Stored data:
--------------------

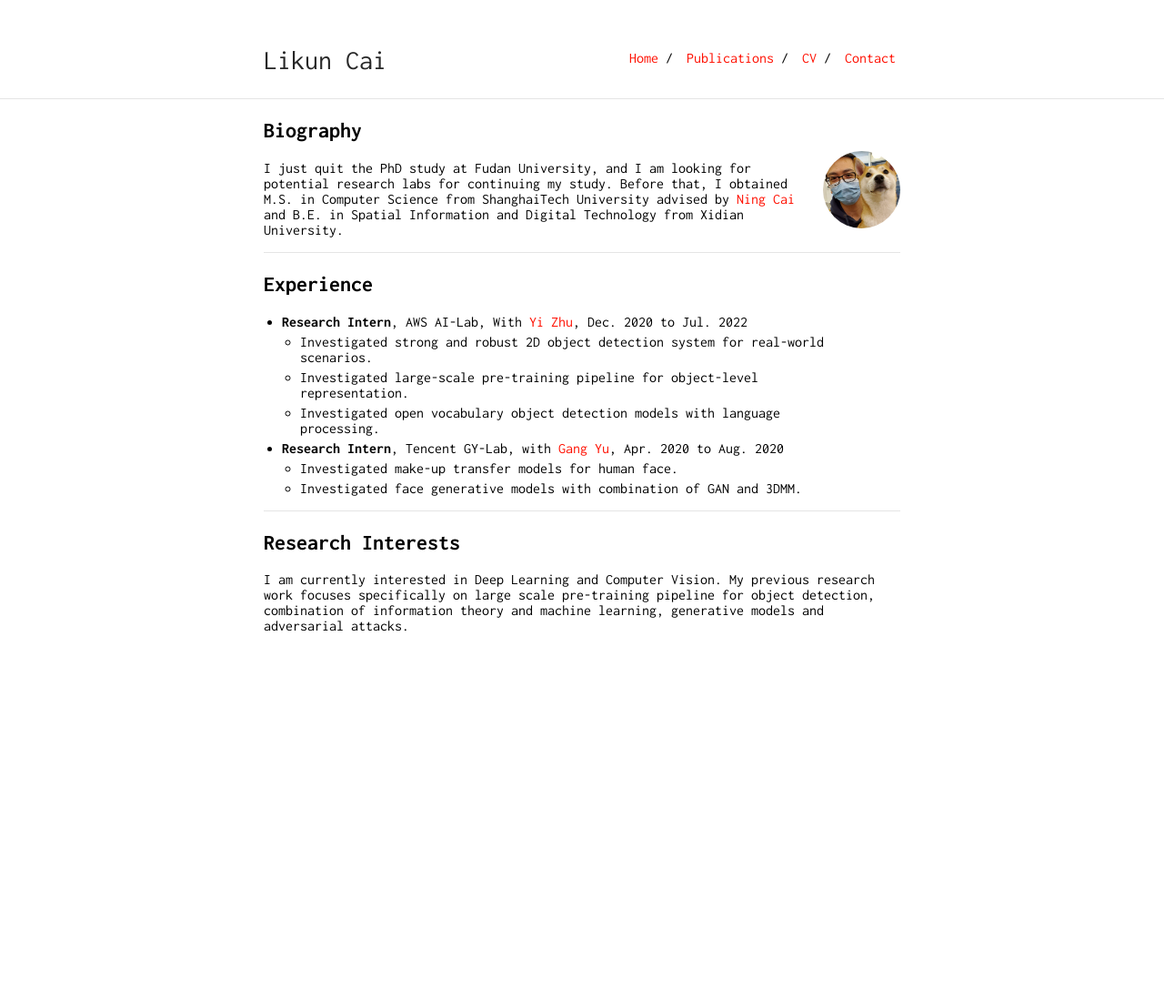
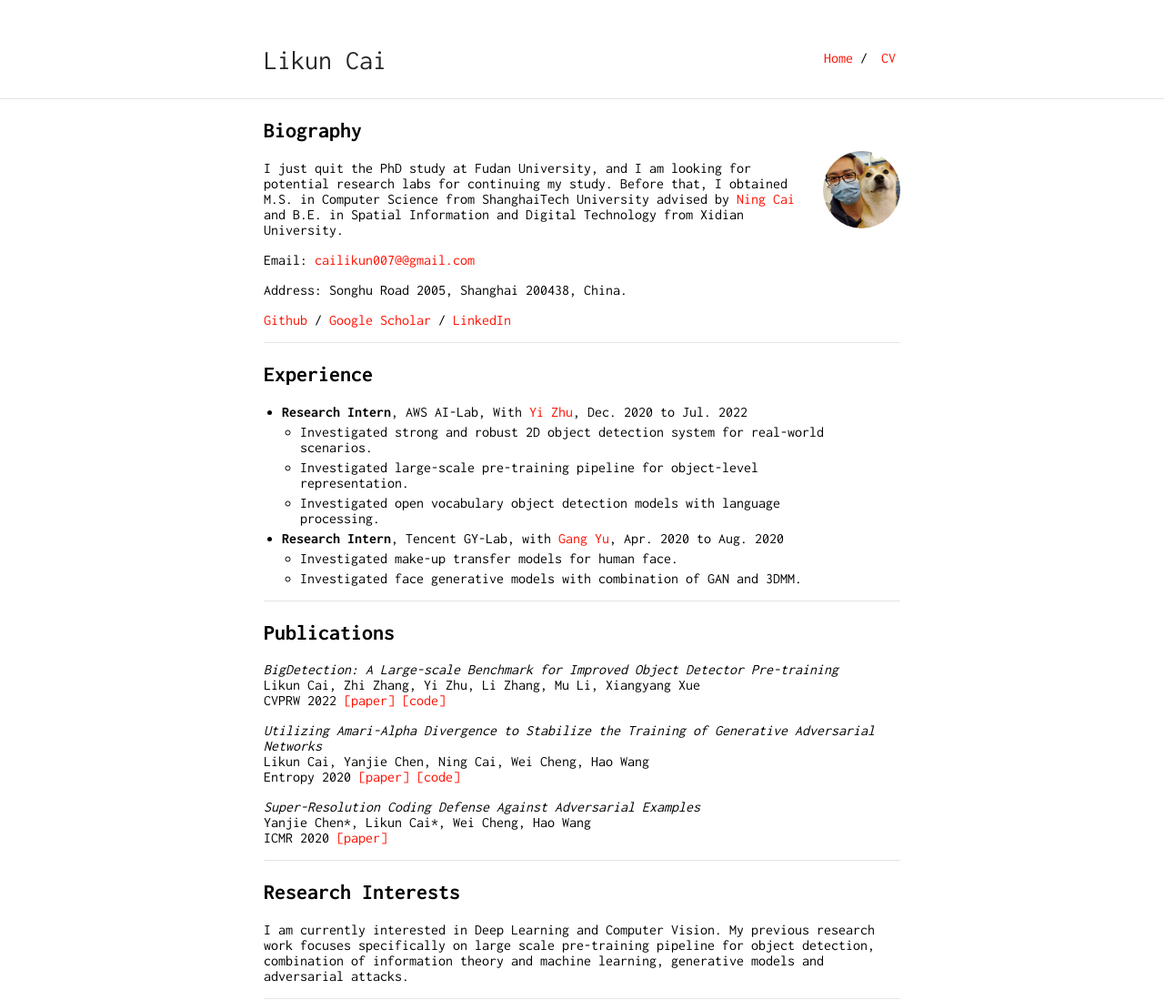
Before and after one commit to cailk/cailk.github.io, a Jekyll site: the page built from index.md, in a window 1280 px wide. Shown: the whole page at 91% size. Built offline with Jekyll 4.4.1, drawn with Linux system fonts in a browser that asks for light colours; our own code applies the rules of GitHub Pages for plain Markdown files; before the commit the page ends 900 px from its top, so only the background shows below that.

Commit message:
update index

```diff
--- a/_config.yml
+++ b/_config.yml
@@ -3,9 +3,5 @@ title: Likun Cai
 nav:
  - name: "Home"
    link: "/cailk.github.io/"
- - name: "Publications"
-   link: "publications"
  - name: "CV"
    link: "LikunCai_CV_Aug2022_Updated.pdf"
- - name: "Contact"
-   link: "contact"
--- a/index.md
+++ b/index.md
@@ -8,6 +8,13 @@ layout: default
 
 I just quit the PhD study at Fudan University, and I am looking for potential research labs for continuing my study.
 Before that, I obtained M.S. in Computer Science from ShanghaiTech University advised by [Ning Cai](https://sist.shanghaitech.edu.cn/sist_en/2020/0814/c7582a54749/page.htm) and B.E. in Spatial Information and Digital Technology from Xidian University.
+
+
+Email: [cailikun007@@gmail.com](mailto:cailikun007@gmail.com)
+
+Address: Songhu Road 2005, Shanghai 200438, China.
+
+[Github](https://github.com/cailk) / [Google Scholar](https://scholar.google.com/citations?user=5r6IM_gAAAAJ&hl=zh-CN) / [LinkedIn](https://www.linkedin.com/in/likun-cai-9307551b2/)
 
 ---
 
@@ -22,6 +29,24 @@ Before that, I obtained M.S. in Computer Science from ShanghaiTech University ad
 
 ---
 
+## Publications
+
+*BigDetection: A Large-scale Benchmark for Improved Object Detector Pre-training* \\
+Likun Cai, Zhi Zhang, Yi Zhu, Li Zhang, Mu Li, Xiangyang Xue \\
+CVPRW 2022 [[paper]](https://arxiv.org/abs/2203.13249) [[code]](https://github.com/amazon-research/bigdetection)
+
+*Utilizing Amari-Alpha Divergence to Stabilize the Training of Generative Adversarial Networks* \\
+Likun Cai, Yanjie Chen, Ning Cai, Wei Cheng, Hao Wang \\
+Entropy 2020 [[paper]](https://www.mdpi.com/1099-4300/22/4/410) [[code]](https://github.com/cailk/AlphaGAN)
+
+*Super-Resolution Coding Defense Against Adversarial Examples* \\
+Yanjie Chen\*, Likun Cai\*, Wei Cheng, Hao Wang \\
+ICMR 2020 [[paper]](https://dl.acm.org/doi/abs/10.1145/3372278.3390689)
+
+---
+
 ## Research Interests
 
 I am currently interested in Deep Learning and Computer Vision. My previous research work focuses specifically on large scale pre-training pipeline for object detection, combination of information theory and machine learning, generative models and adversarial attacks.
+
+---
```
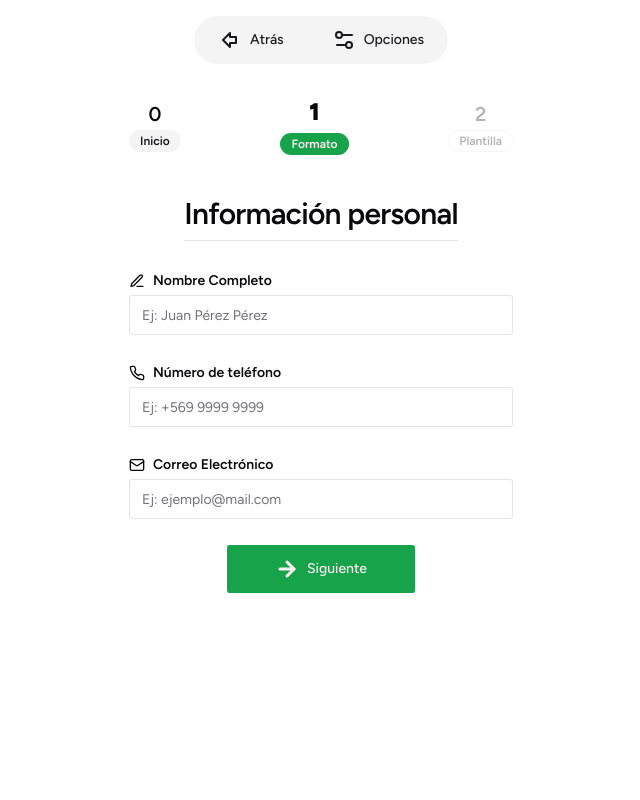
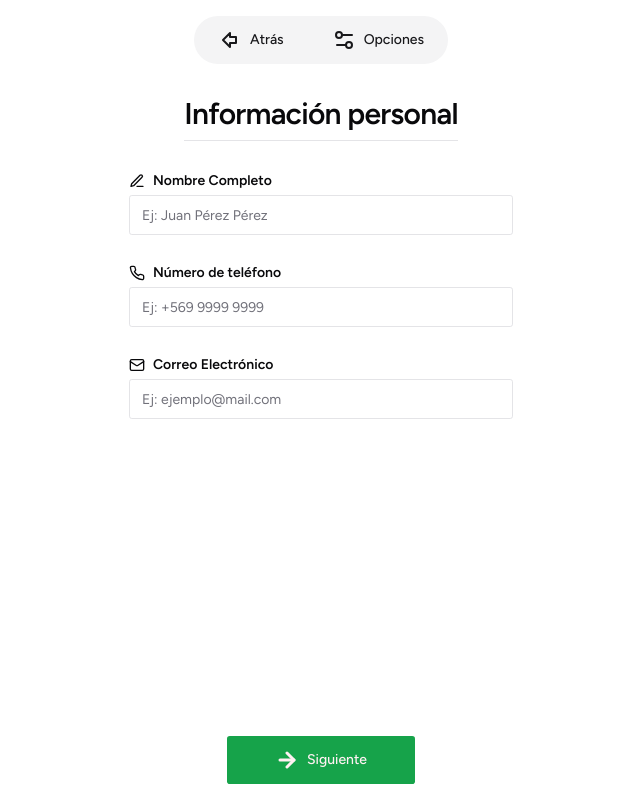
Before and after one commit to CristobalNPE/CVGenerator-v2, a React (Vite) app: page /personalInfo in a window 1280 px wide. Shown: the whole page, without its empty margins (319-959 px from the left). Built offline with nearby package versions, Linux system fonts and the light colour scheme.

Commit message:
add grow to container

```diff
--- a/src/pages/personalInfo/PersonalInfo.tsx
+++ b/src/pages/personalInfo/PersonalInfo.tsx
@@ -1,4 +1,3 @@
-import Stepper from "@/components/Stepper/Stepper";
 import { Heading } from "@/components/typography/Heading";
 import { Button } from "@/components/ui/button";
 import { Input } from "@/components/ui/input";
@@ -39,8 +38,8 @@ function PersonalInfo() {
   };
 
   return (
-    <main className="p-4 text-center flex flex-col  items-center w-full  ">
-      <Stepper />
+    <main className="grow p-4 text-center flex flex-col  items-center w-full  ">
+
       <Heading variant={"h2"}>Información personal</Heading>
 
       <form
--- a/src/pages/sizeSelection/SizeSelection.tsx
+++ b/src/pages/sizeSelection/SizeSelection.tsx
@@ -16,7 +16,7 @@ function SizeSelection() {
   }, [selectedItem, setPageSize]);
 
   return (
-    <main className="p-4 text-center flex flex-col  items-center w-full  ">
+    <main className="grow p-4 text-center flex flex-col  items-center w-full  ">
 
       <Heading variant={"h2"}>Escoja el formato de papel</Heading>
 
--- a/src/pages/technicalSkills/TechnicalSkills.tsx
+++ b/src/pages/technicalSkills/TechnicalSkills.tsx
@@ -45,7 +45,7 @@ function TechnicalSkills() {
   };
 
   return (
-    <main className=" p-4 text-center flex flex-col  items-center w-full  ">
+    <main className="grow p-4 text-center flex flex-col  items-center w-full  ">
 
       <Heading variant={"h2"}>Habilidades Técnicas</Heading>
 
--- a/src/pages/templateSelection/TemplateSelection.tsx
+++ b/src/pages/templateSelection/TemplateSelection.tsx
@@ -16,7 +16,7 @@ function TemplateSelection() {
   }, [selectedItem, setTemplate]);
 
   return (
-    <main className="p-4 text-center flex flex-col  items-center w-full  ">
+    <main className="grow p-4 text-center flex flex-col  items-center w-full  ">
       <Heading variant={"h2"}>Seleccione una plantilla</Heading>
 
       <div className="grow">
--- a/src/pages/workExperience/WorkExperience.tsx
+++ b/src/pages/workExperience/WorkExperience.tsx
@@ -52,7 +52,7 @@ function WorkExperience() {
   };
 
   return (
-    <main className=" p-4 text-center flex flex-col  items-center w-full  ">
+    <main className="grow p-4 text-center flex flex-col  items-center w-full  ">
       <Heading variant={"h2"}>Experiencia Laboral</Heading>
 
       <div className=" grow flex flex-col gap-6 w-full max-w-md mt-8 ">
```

--------------------

The answer must be the entries above, printed exactly, with no pictures.

Before and after one commit to cailk/cailk.github.io, a Jekyll site: the page built from index.md, in a window 1280 px wide. Shown: the whole page at 91% size. Built offline with Jekyll 4.4.1, drawn with Linux system fonts in a browser that asks for light colours; our own code applies the rules of GitHub Pages for plain Markdown files; before the commit the page ends 900 px from its top, so only the background shows below that.

Commit message:
update index

```diff
--- a/_config.yml
+++ b/_config.yml
@@ -3,9 +3,5 @@ title: Likun Cai
 nav:
  - name: "Home"
    link: "/cailk.github.io/"
- - name: "Publications"
-   link: "publications"
  - name: "CV"
    link: "LikunCai_CV_Aug2022_Updated.pdf"
- - name: "Contact"
-   link: "contact"
--- a/index.md
+++ b/index.md
@@ -8,6 +8,13 @@ layout: default
 
 I just quit the PhD study at Fudan University, and I am looking for potential research labs for continuing my study.
 Before that, I obtained M.S. in Computer Science from ShanghaiTech University advised by [Ning Cai](https://sist.shanghaitech.edu.cn/sist_en/2020/0814/c7582a54749/page.htm) and B.E. in Spatial Information and Digital Technology from Xidian University.
+
+
+Email: [cailikun007@@gmail.com](mailto:cailikun007@gmail.com)
+
+Address: Songhu Road 2005, Shanghai 200438, China.
+
+[Github](https://github.com/cailk) / [Google Scholar](https://scholar.google.com/citations?user=5r6IM_gAAAAJ&hl=zh-CN) / [LinkedIn](https://www.linkedin.com/in/likun-cai-9307551b2/)
 
 ---
 
@@ -22,6 +29,24 @@ Before that, I obtained M.S. in Computer Science from ShanghaiTech University ad
 
 ---
 
+## Publications
+
+*BigDetection: A Large-scale Benchmark for Improved Object Detector Pre-training* \\
+Likun Cai, Zhi Zhang, Yi Zhu, Li Zhang, Mu Li, Xiangyang Xue \\
+CVPRW 2022 [[paper]](https://arxiv.org/abs/2203.13249) [[code]](https://github.com/amazon-research/bigdetection)
+
+*Utilizing Amari-Alpha Divergence to Stabilize the Training of Generative Adversarial Networks* \\
+Likun Cai, Yanjie Chen, Ning Cai, Wei Cheng, Hao Wang \\
+Entropy 2020 [[paper]](https://www.mdpi.com/1099-4300/22/4/410) [[code]](https://github.com/cailk/AlphaGAN)
+
+*Super-Resolution Coding Defense Against Adversarial Examples* \\
+Yanjie Chen\*, Likun Cai\*, Wei Cheng, Hao Wang \\
+ICMR 2020 [[paper]](https://dl.acm.org/doi/abs/10.1145/3372278.3390689)
+
+---
+
 ## Research Interests
 
 I am currently interested in Deep Learning and Computer Vision. My previous research work focuses specifically on large scale pre-training pipeline for object detection, combination of information theory and machine learning, generative models and adversarial attacks.
+
+---
```
Before and after one commit to CristobalNPE/CVGenerator-v2, a React (Vite) app: page /personalInfo in a window 1280 px wide. Shown: the whole page, without its empty margins (319-959 px from the left). Built offline with nearby package versions, Linux system fonts and the light colour scheme.

Commit message:
add grow to container

```diff
--- a/src/pages/personalInfo/PersonalInfo.tsx
+++ b/src/pages/personalInfo/PersonalInfo.tsx
@@ -1,4 +1,3 @@
-import Stepper from "@/components/Stepper/Stepper";
 import { Heading } from "@/components/typography/Heading";
 import { Button } from "@/components/ui/button";
 import { Input } from "@/components/ui/input";
@@ -39,8 +38,8 @@ function PersonalInfo() {
   };
 
   return (
-    <main className="p-4 text-center flex flex-col  items-center w-full  ">
-      <Stepper />
+    <main className="grow p-4 text-center flex flex-col  items-center w-full  ">
+
       <Heading variant={"h2"}>Información personal</Heading>
 
       <form
--- a/src/pages/sizeSelection/SizeSelection.tsx
+++ b/src/pages/sizeSelection/SizeSelection.tsx
@@ -16,7 +16,7 @@ function SizeSelection() {
   }, [selectedItem, setPageSize]);
 
   return (
-    <main className="p-4 text-center flex flex-col  items-center w-full  ">
+    <main className="grow p-4 text-center flex flex-col  items-center w-full  ">
 
       <Heading variant={"h2"}>Escoja el formato de papel</Heading>
 
--- a/src/pages/technicalSkills/TechnicalSkills.tsx
+++ b/src/pages/technicalSkills/TechnicalSkills.tsx
@@ -45,7 +45,7 @@ function TechnicalSkills() {
   };
 
   return (
-    <main className=" p-4 text-center flex flex-col  items-center w-full  ">
+    <main className="grow p-4 text-center flex flex-col  items-center w-full  ">
 
       <Heading variant={"h2"}>Habilidades Técnicas</Heading>
 
--- a/src/pages/templateSelection/TemplateSelection.tsx
+++ b/src/pages/templateSelection/TemplateSelection.tsx
@@ -16,7 +16,7 @@ function TemplateSelection() {
   }, [selectedItem, setTemplate]);
 
   return (
-    <main className="p-4 text-center flex flex-col  items-center w-full  ">
+    <main className="grow p-4 text-center flex flex-col  items-center w-full  ">
       <Heading variant={"h2"}>Seleccione una plantilla</Heading>
 
       <div className="grow">
--- a/src/pages/workExperience/WorkExperience.tsx
+++ b/src/pages/workExperience/WorkExperience.tsx
@@ -52,7 +52,7 @@ function WorkExperience() {
   };
 
   return (
-    <main className=" p-4 text-center flex flex-col  items-center w-full  ">
+    <main className="grow p-4 text-center flex flex-col  items-center w-full  ">
       <Heading variant={"h2"}>Experiencia Laboral</Heading>
 
       <div className=" grow flex flex-col gap-6 w-full max-w-md mt-8 ">
```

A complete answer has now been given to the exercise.